What to produce:
Your answer should consist of each line below that includes the word "figure".

--- Records for processing Enclosed Below ---

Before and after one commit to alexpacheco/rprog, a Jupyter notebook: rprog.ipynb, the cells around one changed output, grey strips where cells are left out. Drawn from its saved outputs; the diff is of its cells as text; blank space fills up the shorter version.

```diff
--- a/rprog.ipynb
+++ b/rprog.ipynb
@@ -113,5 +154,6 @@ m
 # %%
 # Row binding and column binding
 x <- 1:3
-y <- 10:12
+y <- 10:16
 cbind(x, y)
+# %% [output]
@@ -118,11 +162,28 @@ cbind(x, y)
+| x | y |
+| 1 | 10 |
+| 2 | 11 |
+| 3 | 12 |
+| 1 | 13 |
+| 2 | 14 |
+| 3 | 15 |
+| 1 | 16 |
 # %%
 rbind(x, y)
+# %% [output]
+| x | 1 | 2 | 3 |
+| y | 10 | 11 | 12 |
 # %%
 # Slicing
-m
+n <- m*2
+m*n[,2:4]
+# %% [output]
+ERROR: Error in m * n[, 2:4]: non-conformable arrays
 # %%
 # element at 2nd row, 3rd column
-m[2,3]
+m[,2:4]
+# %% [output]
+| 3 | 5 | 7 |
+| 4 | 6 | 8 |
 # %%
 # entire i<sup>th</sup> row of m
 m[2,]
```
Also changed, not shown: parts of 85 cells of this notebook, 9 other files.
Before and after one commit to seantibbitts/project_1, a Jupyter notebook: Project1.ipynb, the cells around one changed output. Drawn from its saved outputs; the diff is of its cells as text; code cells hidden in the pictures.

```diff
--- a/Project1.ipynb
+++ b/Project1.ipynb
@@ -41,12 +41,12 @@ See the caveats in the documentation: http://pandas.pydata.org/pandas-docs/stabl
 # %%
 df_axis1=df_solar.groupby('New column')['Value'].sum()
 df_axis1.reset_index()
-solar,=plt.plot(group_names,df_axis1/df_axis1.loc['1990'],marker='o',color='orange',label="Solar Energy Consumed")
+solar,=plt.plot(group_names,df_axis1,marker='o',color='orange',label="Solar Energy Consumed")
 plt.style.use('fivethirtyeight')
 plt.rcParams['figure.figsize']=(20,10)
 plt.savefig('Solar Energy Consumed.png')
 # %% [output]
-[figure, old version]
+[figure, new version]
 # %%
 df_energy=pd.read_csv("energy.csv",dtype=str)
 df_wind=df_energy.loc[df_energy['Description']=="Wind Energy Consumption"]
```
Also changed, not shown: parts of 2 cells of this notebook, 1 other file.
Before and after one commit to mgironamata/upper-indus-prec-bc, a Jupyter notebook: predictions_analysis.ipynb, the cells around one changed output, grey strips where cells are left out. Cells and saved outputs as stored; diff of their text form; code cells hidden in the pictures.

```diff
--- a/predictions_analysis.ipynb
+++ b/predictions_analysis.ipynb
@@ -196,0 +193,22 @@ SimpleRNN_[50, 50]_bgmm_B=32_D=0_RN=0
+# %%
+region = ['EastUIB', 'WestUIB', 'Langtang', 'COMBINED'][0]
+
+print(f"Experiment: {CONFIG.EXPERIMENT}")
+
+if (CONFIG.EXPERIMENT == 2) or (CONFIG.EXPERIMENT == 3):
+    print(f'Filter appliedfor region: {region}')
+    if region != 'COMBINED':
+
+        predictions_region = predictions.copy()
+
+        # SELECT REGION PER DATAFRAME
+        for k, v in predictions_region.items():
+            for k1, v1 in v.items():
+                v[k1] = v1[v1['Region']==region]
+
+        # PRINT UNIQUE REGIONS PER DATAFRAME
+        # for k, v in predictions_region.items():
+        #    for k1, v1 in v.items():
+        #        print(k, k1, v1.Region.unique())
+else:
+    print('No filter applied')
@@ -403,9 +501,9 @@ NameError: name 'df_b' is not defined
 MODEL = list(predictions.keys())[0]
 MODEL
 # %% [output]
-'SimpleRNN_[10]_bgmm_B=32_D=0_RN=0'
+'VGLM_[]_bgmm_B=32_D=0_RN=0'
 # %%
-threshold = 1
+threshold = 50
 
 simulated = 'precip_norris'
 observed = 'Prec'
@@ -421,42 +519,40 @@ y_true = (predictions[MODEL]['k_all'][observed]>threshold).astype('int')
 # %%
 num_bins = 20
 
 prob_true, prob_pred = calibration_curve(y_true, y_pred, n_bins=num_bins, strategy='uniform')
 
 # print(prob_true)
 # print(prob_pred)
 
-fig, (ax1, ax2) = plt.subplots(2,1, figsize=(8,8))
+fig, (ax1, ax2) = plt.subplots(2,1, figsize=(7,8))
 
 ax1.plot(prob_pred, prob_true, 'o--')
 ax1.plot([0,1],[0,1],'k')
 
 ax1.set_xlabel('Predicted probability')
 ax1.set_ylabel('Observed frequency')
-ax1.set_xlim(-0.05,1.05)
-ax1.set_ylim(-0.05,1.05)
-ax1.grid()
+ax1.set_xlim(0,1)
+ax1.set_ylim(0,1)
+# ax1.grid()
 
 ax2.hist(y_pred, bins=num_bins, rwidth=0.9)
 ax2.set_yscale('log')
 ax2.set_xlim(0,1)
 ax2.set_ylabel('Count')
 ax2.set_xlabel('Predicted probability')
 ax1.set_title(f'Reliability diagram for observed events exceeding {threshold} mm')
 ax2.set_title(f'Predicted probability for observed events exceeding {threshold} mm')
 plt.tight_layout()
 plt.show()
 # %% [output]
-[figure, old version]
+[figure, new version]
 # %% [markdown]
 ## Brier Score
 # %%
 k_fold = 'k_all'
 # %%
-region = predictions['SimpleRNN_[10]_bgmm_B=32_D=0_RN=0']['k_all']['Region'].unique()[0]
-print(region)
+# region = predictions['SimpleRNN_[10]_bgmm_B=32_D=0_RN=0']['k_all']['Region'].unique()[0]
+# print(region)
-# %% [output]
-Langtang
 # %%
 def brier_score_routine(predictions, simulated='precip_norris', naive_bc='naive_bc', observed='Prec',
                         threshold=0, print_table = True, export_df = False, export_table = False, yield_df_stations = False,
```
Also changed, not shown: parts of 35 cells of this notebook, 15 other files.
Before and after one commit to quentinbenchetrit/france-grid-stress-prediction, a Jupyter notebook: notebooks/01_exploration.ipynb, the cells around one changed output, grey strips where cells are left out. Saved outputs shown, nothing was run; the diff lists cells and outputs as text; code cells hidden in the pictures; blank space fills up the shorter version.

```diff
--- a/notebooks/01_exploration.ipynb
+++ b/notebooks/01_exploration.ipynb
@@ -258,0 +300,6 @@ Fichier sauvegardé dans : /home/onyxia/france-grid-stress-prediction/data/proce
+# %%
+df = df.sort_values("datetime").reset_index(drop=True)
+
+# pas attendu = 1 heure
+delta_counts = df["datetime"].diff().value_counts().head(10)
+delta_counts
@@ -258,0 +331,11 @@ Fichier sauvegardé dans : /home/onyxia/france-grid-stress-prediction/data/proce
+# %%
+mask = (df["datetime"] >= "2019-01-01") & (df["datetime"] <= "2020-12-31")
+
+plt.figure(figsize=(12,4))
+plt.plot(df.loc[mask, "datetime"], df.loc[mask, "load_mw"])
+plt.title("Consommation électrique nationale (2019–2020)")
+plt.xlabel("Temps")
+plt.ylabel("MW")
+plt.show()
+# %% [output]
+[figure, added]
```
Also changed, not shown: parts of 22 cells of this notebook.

--- End of Enclosed Records for processing ---

Response box:
 plt.rcParams['figure.figsize']=(20,10)
-[figure, old version]
+[figure, new version]
-[figure, old version]
+[figure, new version]
+plt.figure(figsize=(12,4))
+[figure, added]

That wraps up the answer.